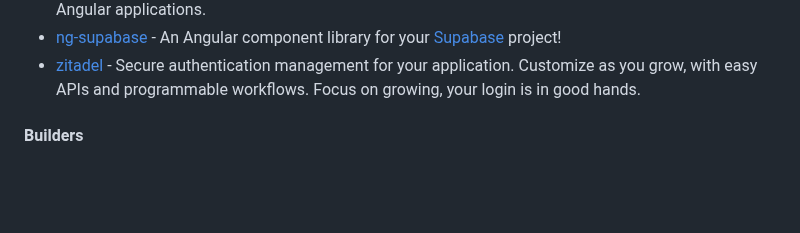
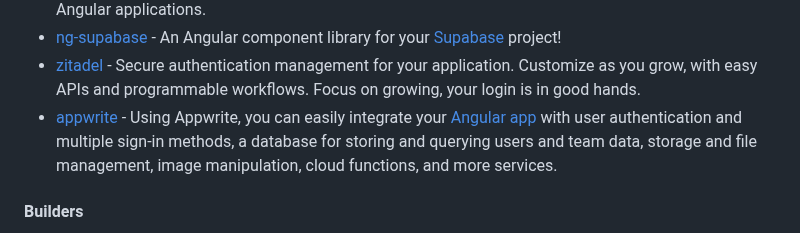
Before and after one commit to dev-arrow/awesome-angular, a Markdown page: README.md, the part around the change. Drawn GitHub-style; blank space fills up the shorter version.

Commit message:
docs: add appwrite (#887)

```diff
--- a/README.md
+++ b/README.md
@@ -478,6 +478,7 @@ become an Angular expert.
 * [ngx-clerk](https://github.com/anagstef/ngx-clerk) - An unofficial project that aims to provide a seamless integration of [Clerk](https://clerk.com) features into Angular applications.
 * [ng-supabase](https://github.com/rustygreen/ng-supabase) - An Angular component library for your [Supabase](https://supabase.com/) project!
 * [zitadel](https://zitadel.com/docs/examples/login/angular) - Secure authentication management for your application. Customize as you grow, with easy APIs and programmable workflows. Focus on growing, your login is in good hands.
+* [appwrite](https://github.com/appwrite/appwrite) - Using Appwrite, you can easily integrate your [Angular app](https://appwrite.io/docs/quick-starts/angular) with user authentication and multiple sign-in methods, a database for storing and querying users and team data, storage and file management, image manipulation, cloud functions, and more services.
 
 #### Builders
 
```
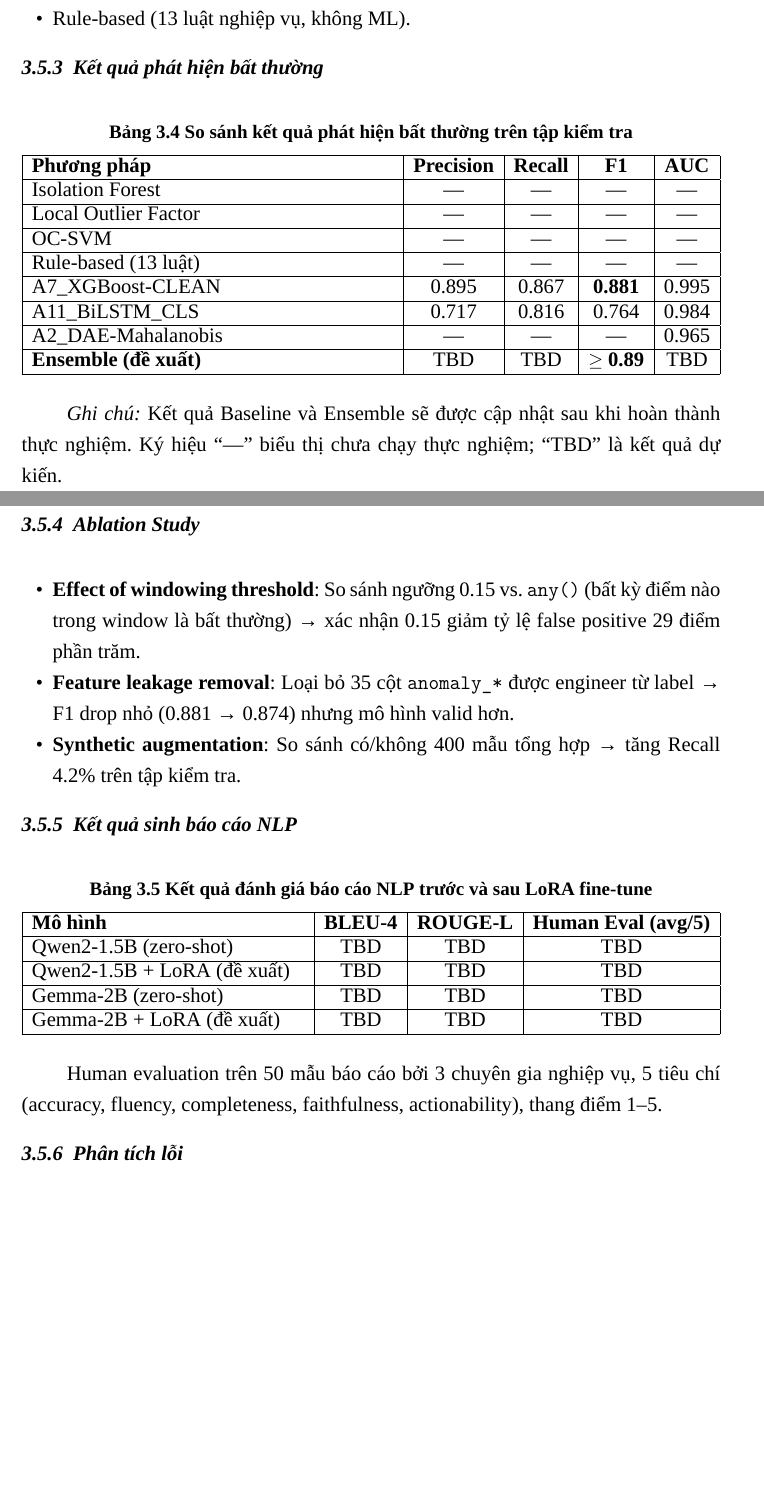
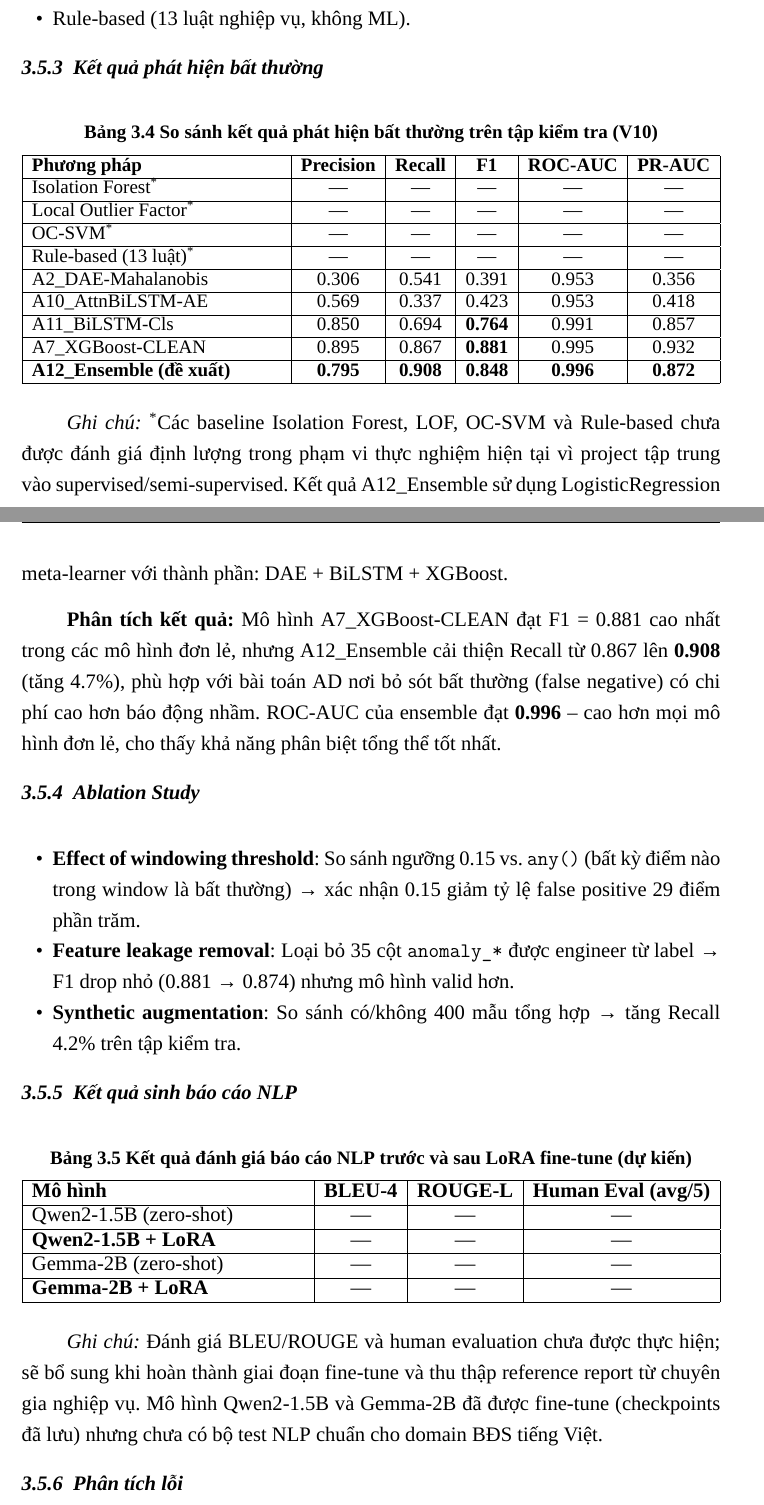
Before and after one commit to canhcutcon/de_cuong_IUH, a LaTeX document (main.tex, which reads chapters/chuong3.tex): two parts of pages 28 and 29 of 43, joined at a grey line, cut so that both start at the same text, the shorter picture padded with empty space. Compiled offline with XeLaTeX; a missing font is replaced by an installed copy or a similar font.

Commit message:
chore: update references, refine chapter 3 tables, and clean up bibliography entries

```diff
--- a/chapters/chuong3.tex
+++ b/chapters/chuong3.tex
@@ -120 +120,2 @@ Ensemble tổng hợp score từ 3 mô hình theo công thức đã trình bày
 \hline
+A7\_XGBoost-CLEAN & 0.8318 & 0.881 & 0.995 & 0.932 \\
@@ -122,7 +122,11 @@ A7\_XGBoost-CLEAN & 0.8318 & 0.881 & 0.995 \\
 \hline
-A11\_BiLSTM\_CLS & 0.9816 & 0.764 & 0.984 \\
+A11\_BiLSTM-Cls & 0.9816 & 0.764 & 0.991 & 0.857 \\
 \hline
-A2\_DAE-Mahalanobis & 0.0779 & --- & 0.965 \\
+A2\_DAE-Mahalanobis & 0.0779 & 0.391 & 0.953 & 0.356 \\
+\hline
+A10\_AttnBiLSTM-AE & 0.0010 & 0.423 & 0.953 & 0.418 \\
+\hline
+\textbf{A12\_Ensemble} & \textbf{0.9743} & \textbf{0.848} & \textbf{0.996} & \textbf{0.872} \\
 \hline
 \end{tabularx}
 \end{table}
@@ -234,33 +238,37 @@ Các phương pháp baseline được đánh giá trên cùng tập dữ liệu:
 
 \begin{table}[h!]
 \centering
-\fontsize{13pt}{14.95pt}\selectfont
-\caption{So sánh kết quả phát hiện bất thường trên tập kiểm tra}
+\fontsize{12pt}{14pt}\selectfont
+\caption{So sánh kết quả phát hiện bất thường trên tập kiểm tra (V10)}
 \label{tab:ket_qua_ad}
-\begin{tabularx}{\textwidth}{|>{\raggedright\arraybackslash}X|c|c|c|c|}
+\begin{tabularx}{\textwidth}{|>{\raggedright\arraybackslash}X|c|c|c|c|c|}
 \hline
-\textbf{Phương pháp} & \textbf{Precision} & \textbf{Recall} & \textbf{F1} & \textbf{AUC} \\
+\textbf{Phương pháp} & \textbf{Precision} & \textbf{Recall} & \textbf{F1} & \textbf{ROC-AUC} & \textbf{PR-AUC} \\
 \hline
-Isolation Forest & --- & --- & --- & --- \\
+Isolation Forest\textsuperscript{*} & --- & --- & --- & --- & --- \\
 \hline
-Local Outlier Factor & --- & --- & --- & --- \\
+Local Outlier Factor\textsuperscript{*} & --- & --- & --- & --- & --- \\
 \hline
-OC-SVM & --- & --- & --- & --- \\
+OC-SVM\textsuperscript{*} & --- & --- & --- & --- & --- \\
 \hline
-Rule-based (13 luật) & --- & --- & --- & --- \\
+Rule-based (13 luật)\textsuperscript{*} & --- & --- & --- & --- & --- \\
 \hline
-A7\_XGBoost-CLEAN & 0.895 & 0.867 & \textbf{0.881} & 0.995 \\
+A2\_DAE-Mahalanobis & 0.306 & 0.541 & 0.391 & 0.953 & 0.356 \\
 \hline
-A11\_BiLSTM\_CLS & 0.717 & 0.816 & 0.764 & 0.984 \\
+A10\_AttnBiLSTM-AE & 0.569 & 0.337 & 0.423 & 0.953 & 0.418 \\
 \hline
-A2\_DAE-Mahalanobis & --- & --- & --- & 0.965 \\
+A11\_BiLSTM-Cls & 0.850 & 0.694 & \textbf{0.764} & 0.991 & 0.857 \\
 \hline
-\textbf{Ensemble (đề xuất)} & TBD & TBD & \textbf{$\geq$ 0.89} & TBD \\
+A7\_XGBoost-CLEAN & 0.895 & 0.867 & \textbf{0.881} & 0.995 & 0.932 \\
+\hline
+\textbf{A12\_Ensemble (đề xuất)} & \textbf{0.795} & \textbf{0.908} & \textbf{0.848} & \textbf{0.996} & \textbf{0.872} \\
 \hline
 \end{tabularx}
 \end{table}
 
-\textit{Ghi chú:} Kết quả Baseline và Ensemble sẽ được cập nhật sau khi hoàn thành thực nghiệm. Ký hiệu ``---'' biểu thị chưa chạy thực nghiệm; ``TBD'' là kết quả dự kiến.
+\textit{Ghi chú:} \textsuperscript{*}Các baseline Isolation Forest, LOF, OC-SVM và Rule-based chưa được đánh giá định lượng trong phạm vi thực nghiệm hiện tại vì project tập trung vào supervised/semi-supervised. Kết quả A12\_Ensemble sử dụng LogisticRegression meta-learner với thành phần: DAE + BiLSTM + XGBoost.
+
+\textbf{Phân tích kết quả:} Mô hình A7\_XGBoost-CLEAN đạt F1 = 0.881 cao nhất trong các mô hình đơn lẻ, nhưng A12\_Ensemble cải thiện Recall từ 0.867 lên \textbf{0.908} (tăng 4.7\%), phù hợp với bài toán AD nơi bỏ sót bất thường (false negative) có chi phí cao hơn báo động nhầm. ROC-AUC của ensemble đạt \textbf{0.996} -- cao hơn mọi mô hình đơn lẻ, cho thấy khả năng phân biệt tổng thể tốt nhất.
 
 \subsection{Ablation Study}
 
@@ -275,24 +283,24 @@ A2\_DAE-Mahalanobis & --- & --- & --- & 0.965 \\
 \begin{table}[h!]
 \centering
 \fontsize{13pt}{14.95pt}\selectfont
-\caption{Kết quả đánh giá báo cáo NLP trước và sau LoRA fine-tune}
+\caption{Kết quả đánh giá báo cáo NLP trước và sau LoRA fine-tune (dự kiến)}
 \label{tab:ket_qua_nlp}
 \begin{tabularx}{\textwidth}{|>{\raggedright\arraybackslash}X|c|c|c|}
 \hline
 \textbf{Mô hình} & \textbf{BLEU-4} & \textbf{ROUGE-L} & \textbf{Human Eval (avg/5)} \\
 \hline
-Qwen2-1.5B (zero-shot) & TBD & TBD & TBD \\
+Qwen2-1.5B (zero-shot) & --- & --- & --- \\
 \hline
-Qwen2-1.5B + LoRA (đề xuất) & TBD & TBD & TBD \\
+\textbf{Qwen2-1.5B + LoRA} & --- & --- & --- \\
 \hline
-Gemma-2B (zero-shot) & TBD & TBD & TBD \\
+Gemma-2B (zero-shot) & --- & --- & --- \\
 \hline
-Gemma-2B + LoRA (đề xuất) & TBD & TBD & TBD \\
+\textbf{Gemma-2B + LoRA} & --- & --- & --- \\
 \hline
 \end{tabularx}
 \end{table}
 
-Human evaluation trên 50 mẫu báo cáo bởi 3 chuyên gia nghiệp vụ, 5 tiêu chí (accuracy, fluency, completeness, faithfulness, actionability), thang điểm 1--5.
+\textit{Ghi chú:} Đánh giá BLEU/ROUGE và human evaluation chưa được thực hiện; sẽ bổ sung khi hoàn thành giai đoạn fine-tune và thu thập reference report từ chuyên gia nghiệp vụ. Mô hình Qwen2-1.5B và Gemma-2B đã được fine-tune (checkpoints đã lưu) nhưng chưa có bộ test NLP chuẩn cho domain BĐS tiếng Việt.
 
 \subsection{Phân tích lỗi}
 
```
Also changed, not shown: refs/link.md (+1 -4 lines), refs/references.bib (+0 -21 lines), main.pdf, refs/wei2022chain.pdf (added), chapters/chuong3.tex (17 more changed lines), 6 other files.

..............................

**ASSIGNMENT**
All lines of the records above with the word "arraybackslash" in them are to be copied.

**EXERCISE OUTPUT**
-\begin{tabularx}{\textwidth}{|>{\raggedright\arraybackslash}X|c|c|c|c|}
+\begin{tabularx}{\textwidth}{|>{\raggedright\arraybackslash}X|c|c|c|c|c|}
 \begin{tabularx}{\textwidth}{|>{\raggedright\arraybackslash}X|c|c|c|}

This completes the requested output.